▸ **Task directions**:
Would you repeat the whole listing exactly, pictures excluded?

▸ **Supplied information**:
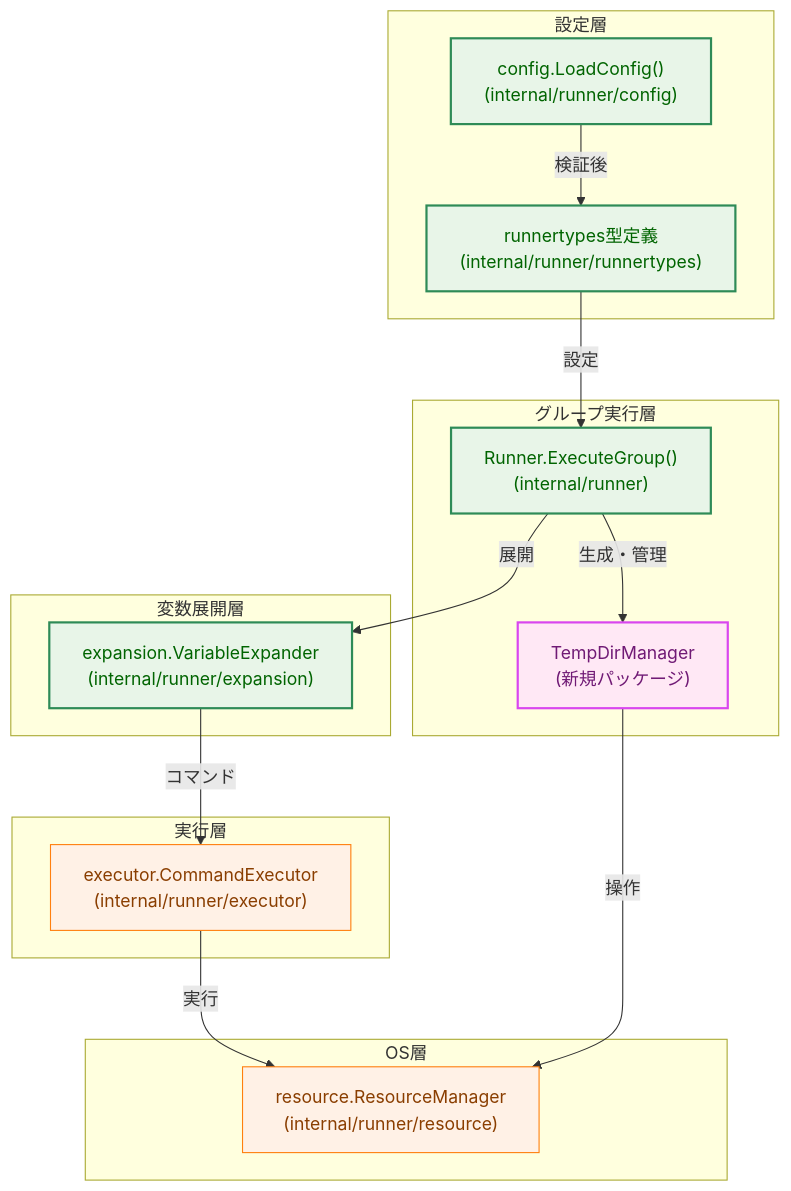
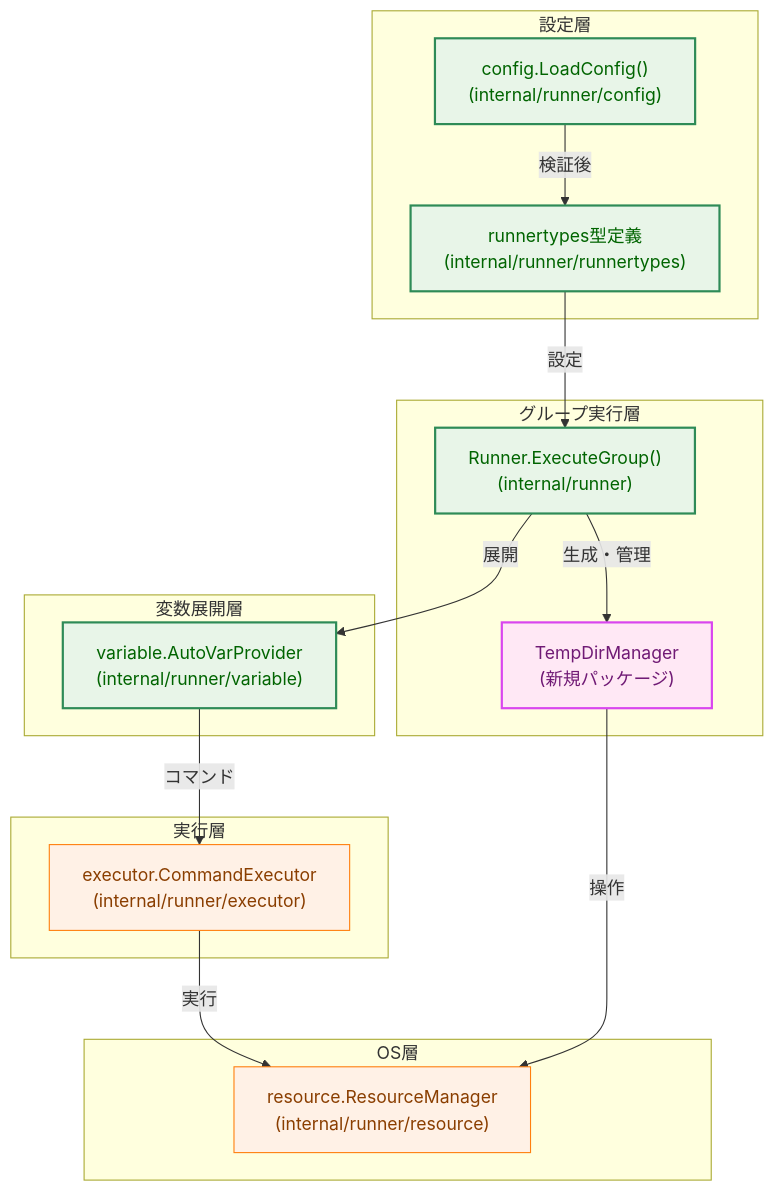
Before and after one commit to isseis/go-safe-cmd-runner: the second of 11 diagrams in docs/tasks/0034_workdir_redesign/02_architecture.md, drawn with Mermaid. The commit also changed other lines of this file, not shown here.

First line of the commit message:
Update architecture docs: rename VariableExpander and set TempDirManager package

````diff
--- a/docs/tasks/0034_workdir_redesign/02_architecture.md
+++ b/docs/tasks/0034_workdir_redesign/02_architecture.md
@@ -142,45 +142,45 @@
 ```mermaid
 graph TB
     classDef data fill:#e6f7ff,stroke:#1f77b4,stroke-width:1px,color:#0b3d91;
     classDef existing fill:#fff1e6,stroke:#ff7f0e,stroke-width:1px,color:#8a3e00;
     classDef enhanced fill:#e8f5e8,stroke:#2e8b57,stroke-width:2px,color:#006400;
     classDef new fill:#ffe8f5,stroke:#d946ef,stroke-width:2px,color:#701a75;
 
     subgraph ConfigLayer["設定層"]
         ConfigLoader["config.LoadConfig()<br/>(internal/runner/config)"]
         Validation["runnertypes型定義<br/>(internal/runner/runnertypes)"]
     end
 
     subgraph GroupLayer["グループ実行層"]
         Runner["Runner.ExecuteGroup()<br/>(internal/runner)"]
         TempDirManager["TempDirManager<br/>(新規パッケージ)"]
     end
 
     subgraph ExpansionLayer["変数展開層"]
-        VariableExpander["expansion.VariableExpander<br/>(internal/runner/expansion)"]
+        VariableExpander["variable.AutoVarProvider<br/>(internal/runner/variable)"]
     end
 
     subgraph ExecutionLayer["実行層"]
         CommandExecutor["executor.CommandExecutor<br/>(internal/runner/executor)"]
     end
 
     subgraph OSLayer["OS層"]
         ResourceManager["resource.ResourceManager<br/>(internal/runner/resource)"]
     end
 
     ConfigLoader -->|検証後| Validation
     Validation -->|設定| Runner
     Runner -->|生成・管理| TempDirManager
     Runner -->|展開| VariableExpander
     VariableExpander -->|コマンド| CommandExecutor
     CommandExecutor -->|実行| ResourceManager
     TempDirManager -->|操作| ResourceManager
 
     class ConfigLoader enhanced;
     class Validation enhanced;
     class Runner enhanced;
     class TempDirManager new;
     class VariableExpander enhanced;
     class CommandExecutor existing;
     class ResourceManager existing;
 ```
````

▸ **Task answer**:
Before and after one commit to isseis/go-safe-cmd-runner: the second of 11 diagrams in docs/tasks/0034_workdir_redesign/02_architecture.md, drawn with Mermaid. The commit also changed other lines of this file, not shown here.

First line of the commit message:
Update architecture docs: rename VariableExpander and set TempDirManager package

````diff
--- a/docs/tasks/0034_workdir_redesign/02_architecture.md
+++ b/docs/tasks/0034_workdir_redesign/02_architecture.md
@@ -142,45 +142,45 @@
 ```mermaid
 graph TB
     classDef data fill:#e6f7ff,stroke:#1f77b4,stroke-width:1px,color:#0b3d91;
     classDef existing fill:#fff1e6,stroke:#ff7f0e,stroke-width:1px,color:#8a3e00;
     classDef enhanced fill:#e8f5e8,stroke:#2e8b57,stroke-width:2px,color:#006400;
     classDef new fill:#ffe8f5,stroke:#d946ef,stroke-width:2px,color:#701a75;
 
     subgraph ConfigLayer["設定層"]
         ConfigLoader["config.LoadConfig()<br/>(internal/runner/config)"]
         Validation["runnertypes型定義<br/>(internal/runner/runnertypes)"]
     end
 
     subgraph GroupLayer["グループ実行層"]
         Runner["Runner.ExecuteGroup()<br/>(internal/runner)"]
         TempDirManager["TempDirManager<br/>(新規パッケージ)"]
     end
 
     subgraph ExpansionLayer["変数展開層"]
-        VariableExpander["expansion.VariableExpander<br/>(internal/runner/expansion)"]
+        VariableExpander["variable.AutoVarProvider<br/>(internal/runner/variable)"]
     end
 
     subgraph ExecutionLayer["実行層"]
         CommandExecutor["executor.CommandExecutor<br/>(internal/runner/executor)"]
     end
 
     subgraph OSLayer["OS層"]
         ResourceManager["resource.ResourceManager<br/>(internal/runner/resource)"]
     end
 
     ConfigLoader -->|検証後| Validation
     Validation -->|設定| Runner
     Runner -->|生成・管理| TempDirManager
     Runner -->|展開| VariableExpander
     VariableExpander -->|コマンド| CommandExecutor
     CommandExecutor -->|実行| ResourceManager
     TempDirManager -->|操作| ResourceManager
 
     class ConfigLoader enhanced;
     class Validation enhanced;
     class Runner enhanced;
     class TempDirManager new;
     class VariableExpander enhanced;
     class CommandExecutor existing;
     class ResourceManager existing;
 ```
````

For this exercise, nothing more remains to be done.